◆ AIM OF THE EXERCISE ◆
An exact copy of all the data, minus the images, is required.

◆ AVAILABLE DATA ◆

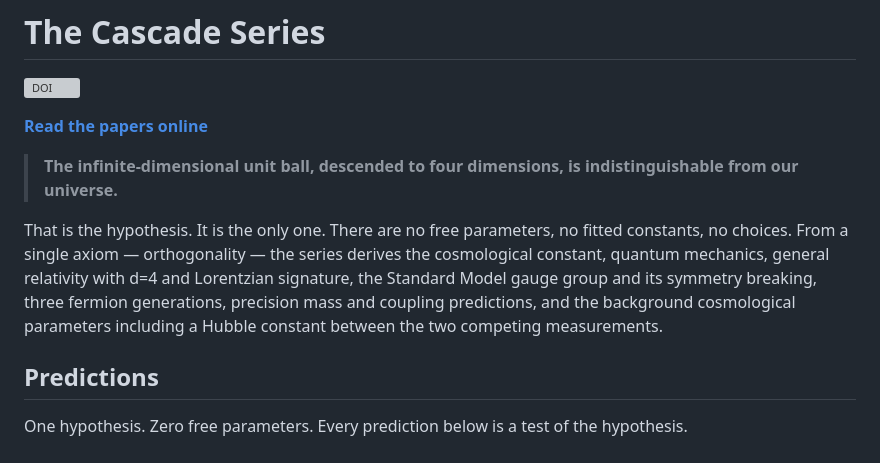
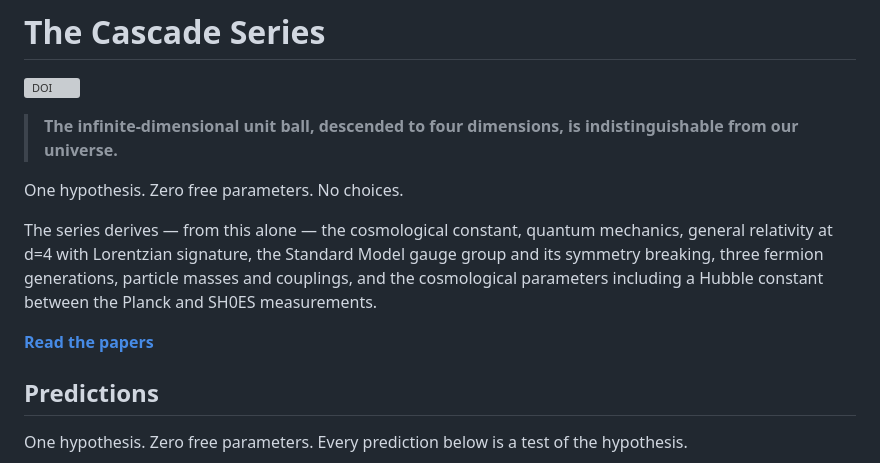
Before and after one commit to dickie81/r-infinite, a Markdown page: README.md, the part around the change. GitHub-like rendering; grey boxes are pictures that could not be loaded.

Commit message:
Rewrite README intro for clarity and impact (#53)

```diff
--- a/README.md
+++ b/README.md
@@ -2,11 +2,13 @@
 
 [![DOI](https://zenodo.org/badge/1166833443.svg)](https://doi.org/10.5281/zenodo.19520075)
 
-**[Read the papers online](https://dickie81.github.io/r-infinite/)**
-
 > **The infinite-dimensional unit ball, descended to four dimensions, is indistinguishable from our universe.**
 
-That is the hypothesis. It is the only one. There are no free parameters, no fitted constants, no choices. From a single axiom — orthogonality — the series derives the cosmological constant, quantum mechanics, general relativity with d=4 and Lorentzian signature, the Standard Model gauge group and its symmetry breaking, three fermion generations, precision mass and coupling predictions, and the background cosmological parameters including a Hubble constant between the two competing measurements.
+One hypothesis. Zero free parameters. No choices.
+
+The series derives — from this alone — the cosmological constant, quantum mechanics, general relativity at d=4 with Lorentzian signature, the Standard Model gauge group and its symmetry breaking, three fermion generations, particle masses and couplings, and the cosmological parameters including a Hubble constant between the Planck and SH0ES measurements.
+
+**[Read the papers](https://dickie81.github.io/r-infinite/)**
 
 <!-- BEGIN PREDICTIONS -->
 ## Predictions
```
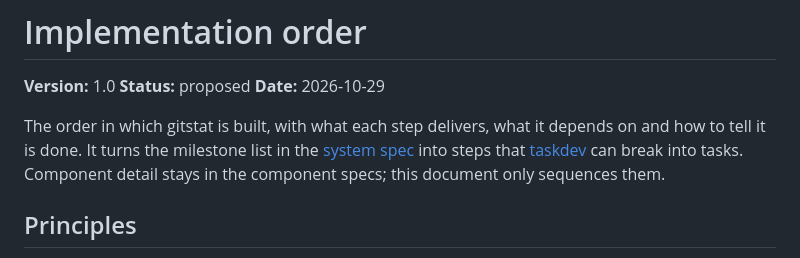
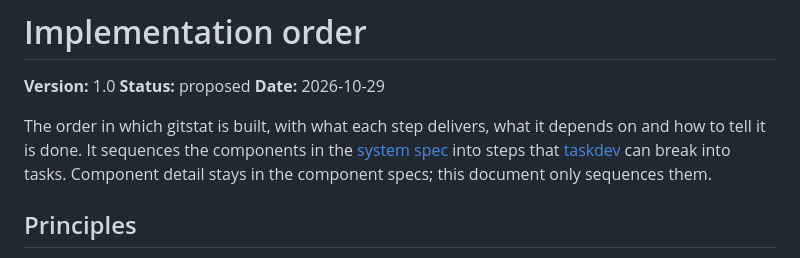
Before and after one commit to bnomis/gitstat, a Markdown page: agents/specs/implementation-order.md, the part around the change. Drawn GitHub-style.

Commit message:
docs: fix stale milestone wording
Co-Authored-By: Claude Sonnet 5.5 <noreply@anthropic.com>
Claude-Session: https://claude.ai/code/session_01XwU1yhfyY1udV19zhYvPZ5

```diff
--- a/agents/specs/implementation-order.md
+++ b/agents/specs/implementation-order.md
@@ -4,7 +4,7 @@
 **Status:** proposed
 **Date:** 2026-10-29
 
-The order in which gitstat is built, with what each step delivers, what it depends on and how to tell it is done. It turns the milestone list in the [system spec](system/spec.md) into steps that [taskdev](../../.agents/claude/skills/taskdev/SKILL.md) can break into tasks. Component detail stays in the component specs; this document only sequences them.
+The order in which gitstat is built, with what each step delivers, what it depends on and how to tell it is done. It sequences the components in the [system spec](system/spec.md) into steps that [taskdev](../../.agents/claude/skills/taskdev/SKILL.md) can break into tasks. Component detail stays in the component specs; this document only sequences them.
 
 ## Principles
 
```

◆ ANSWER BOX ◆
Before and after one commit to dickie81/r-infinite, a Markdown page: README.md, the part around the change. GitHub-like rendering; grey boxes are pictures that could not be loaded.

Commit message:
Rewrite README intro for clarity and impact (#53)

```diff
--- a/README.md
+++ b/README.md
@@ -2,11 +2,13 @@
 
 [![DOI](https://zenodo.org/badge/1166833443.svg)](https://doi.org/10.5281/zenodo.19520075)
 
-**[Read the papers online](https://dickie81.github.io/r-infinite/)**
-
 > **The infinite-dimensional unit ball, descended to four dimensions, is indistinguishable from our universe.**
 
-That is the hypothesis. It is the only one. There are no free parameters, no fitted constants, no choices. From a single axiom — orthogonality — the series derives the cosmological constant, quantum mechanics, general relativity with d=4 and Lorentzian signature, the Standard Model gauge group and its symmetry breaking, three fermion generations, precision mass and coupling predictions, and the background cosmological parameters including a Hubble constant between the two competing measurements.
+One hypothesis. Zero free parameters. No choices.
+
+The series derives — from this alone — the cosmological constant, quantum mechanics, general relativity at d=4 with Lorentzian signature, the Standard Model gauge group and its symmetry breaking, three fermion generations, particle masses and couplings, and the cosmological parameters including a Hubble constant between the Planck and SH0ES measurements.
+
+**[Read the papers](https://dickie81.github.io/r-infinite/)**
 
 <!-- BEGIN PREDICTIONS -->
 ## Predictions
```
Before and after one commit to bnomis/gitstat, a Markdown page: agents/specs/implementation-order.md, the part around the change. Drawn GitHub-style.

Commit message:
docs: fix stale milestone wording
Co-Authored-By: Claude Sonnet 5.5 <noreply@anthropic.com>
Claude-Session: https://claude.ai/code/session_01XwU1yhfyY1udV19zhYvPZ5

```diff
--- a/agents/specs/implementation-order.md
+++ b/agents/specs/implementation-order.md
@@ -4,7 +4,7 @@
 **Status:** proposed
 **Date:** 2026-10-29
 
-The order in which gitstat is built, with what each step delivers, what it depends on and how to tell it is done. It turns the milestone list in the [system spec](system/spec.md) into steps that [taskdev](../../.agents/claude/skills/taskdev/SKILL.md) can break into tasks. Component detail stays in the component specs; this document only sequences them.
+The order in which gitstat is built, with what each step delivers, what it depends on and how to tell it is done. It sequences the components in the [system spec](system/spec.md) into steps that [taskdev](../../.agents/claude/skills/taskdev/SKILL.md) can break into tasks. Component detail stays in the component specs; this document only sequences them.
 
 ## Principles
 
```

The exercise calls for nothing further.